## EXERCISE BRIEF
In the entries that follow, find each line with the word "annuel" and copy it.

## MATERIAL PROVIDED
• • •

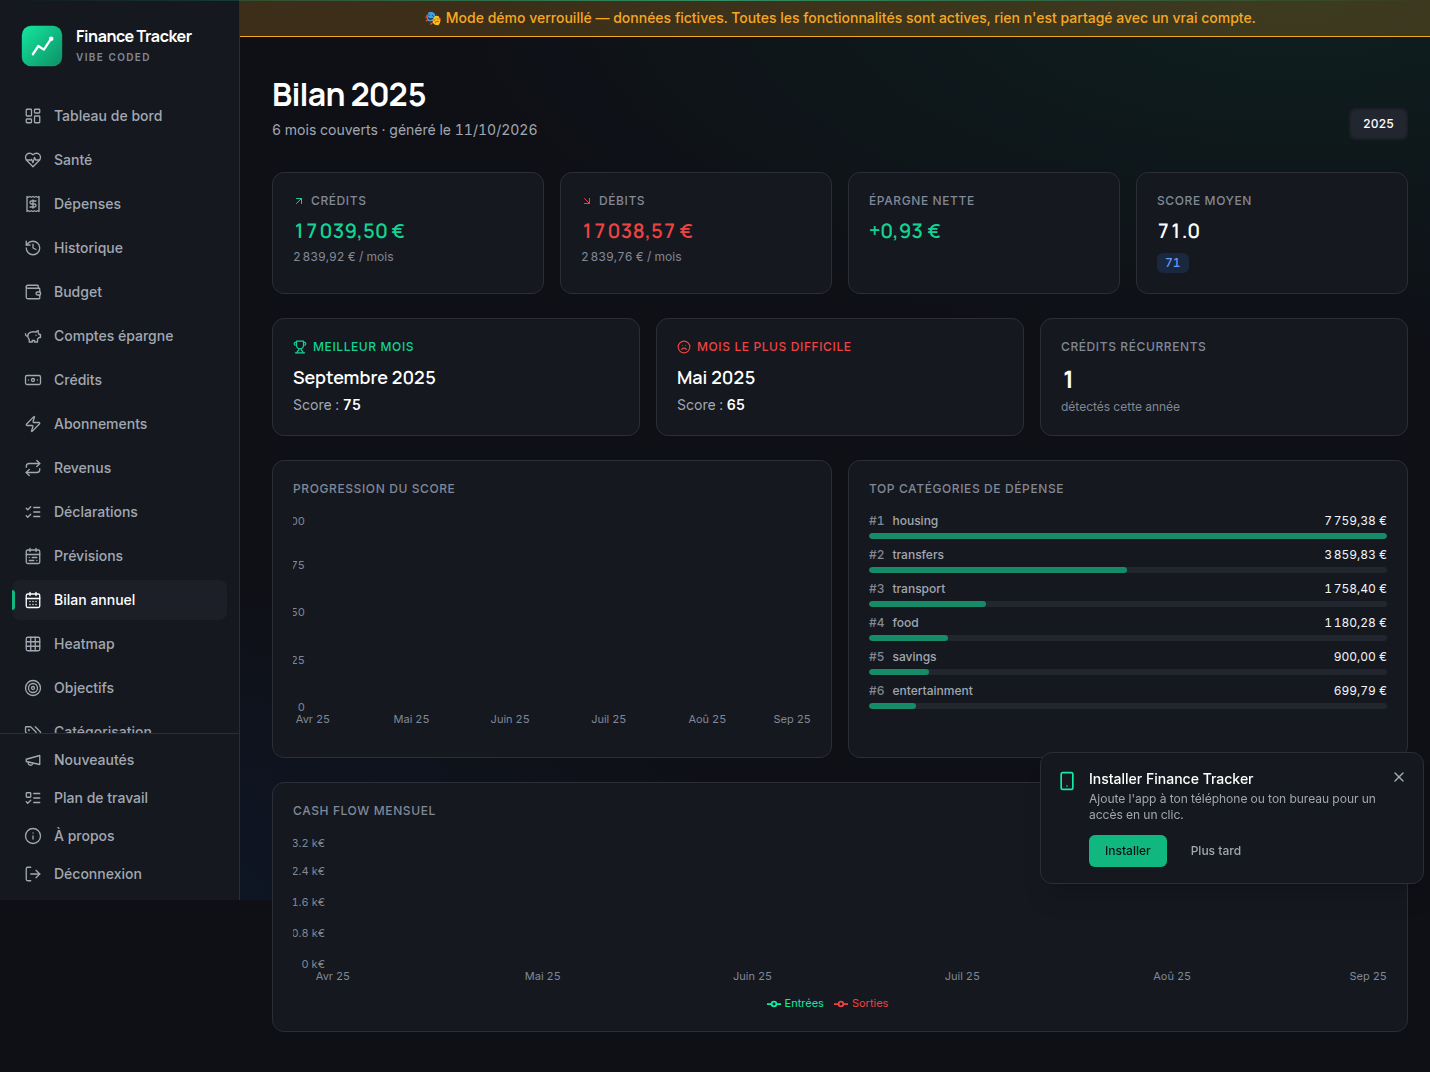
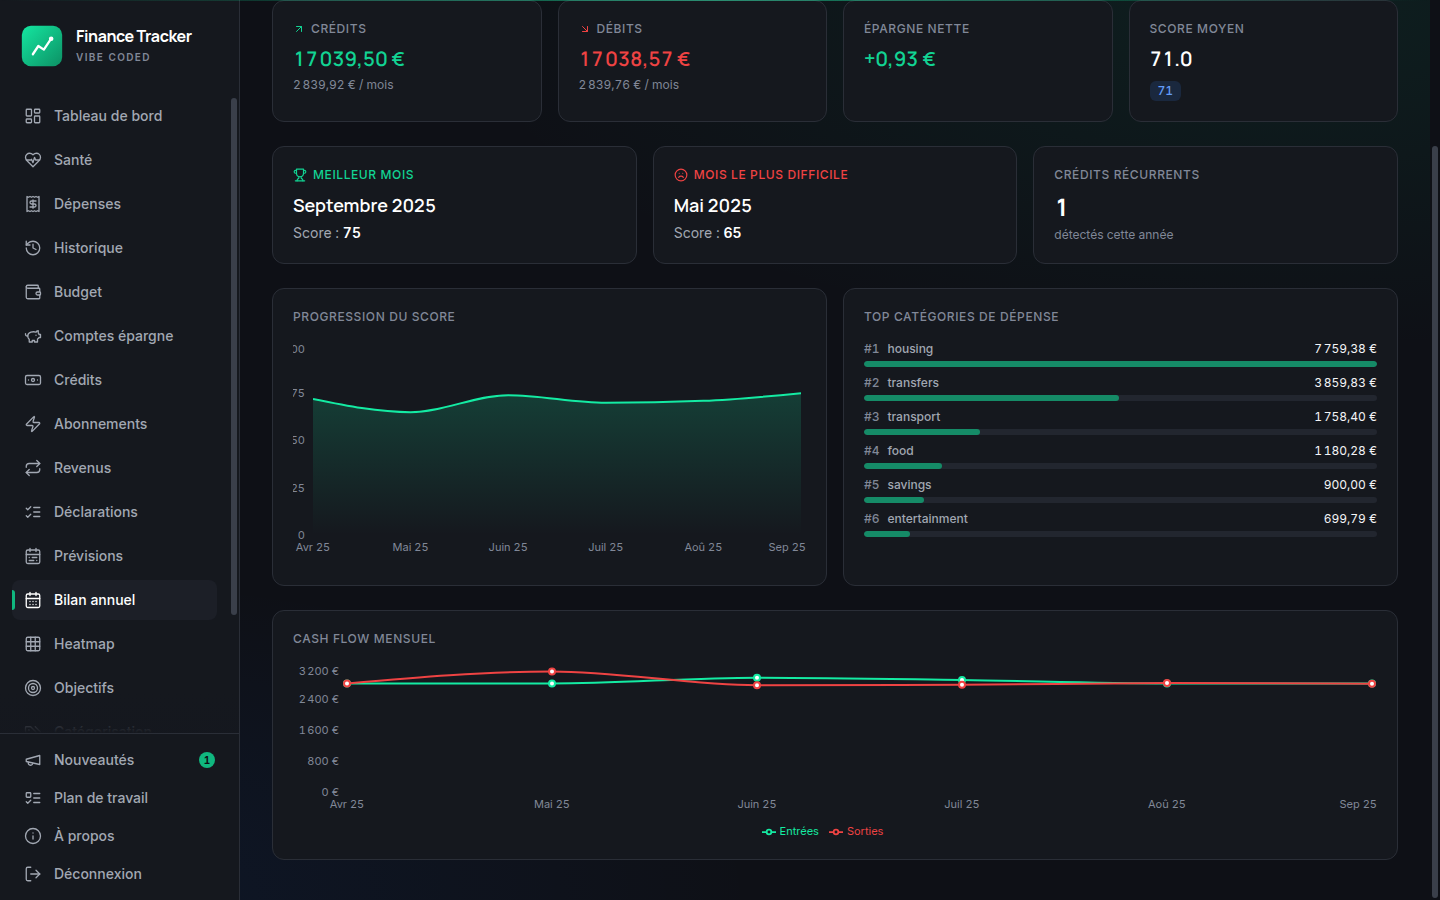
fix(L65): capture de la Nouveauté — courbes en euros tracées, sans fenêtre d'installation

diff --git a/frontend/public/nouveautes-data/index.html b/frontend/public/nouveautes-data/index.html
@@ -20,7 +20,7 @@ code { font-size: 13px; padding: 1px 4px; border-radius: 4px; background: var(--
 </style>
 </head>
 <body>
-<header><h1>finance-tracker — nouveautés</h1><p class="meta">Généré le 2026-10-11 17:18 par cadence</p></header>
+<header><h1>finance-tracker — nouveautés</h1><p class="meta">Généré le 2026-10-11 17:33 par cadence</p></header>
 <main>
 <article id="2026-10-11-bilan-annuel-le-graphique-de-tresorerie-montre-enfin-des-eur">
   <h2>Bilan annuel : le graphique de trésorerie montre enfin des euros</h2>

• • •

## RESULT FOR THIS TASK
 <article id="2026-10-11-bilan-annuel-le-graphique-de-tresorerie-montre-enfin-des-eur">
   <h2>Bilan annuel : le graphique de trésorerie montre enfin des euros</h2>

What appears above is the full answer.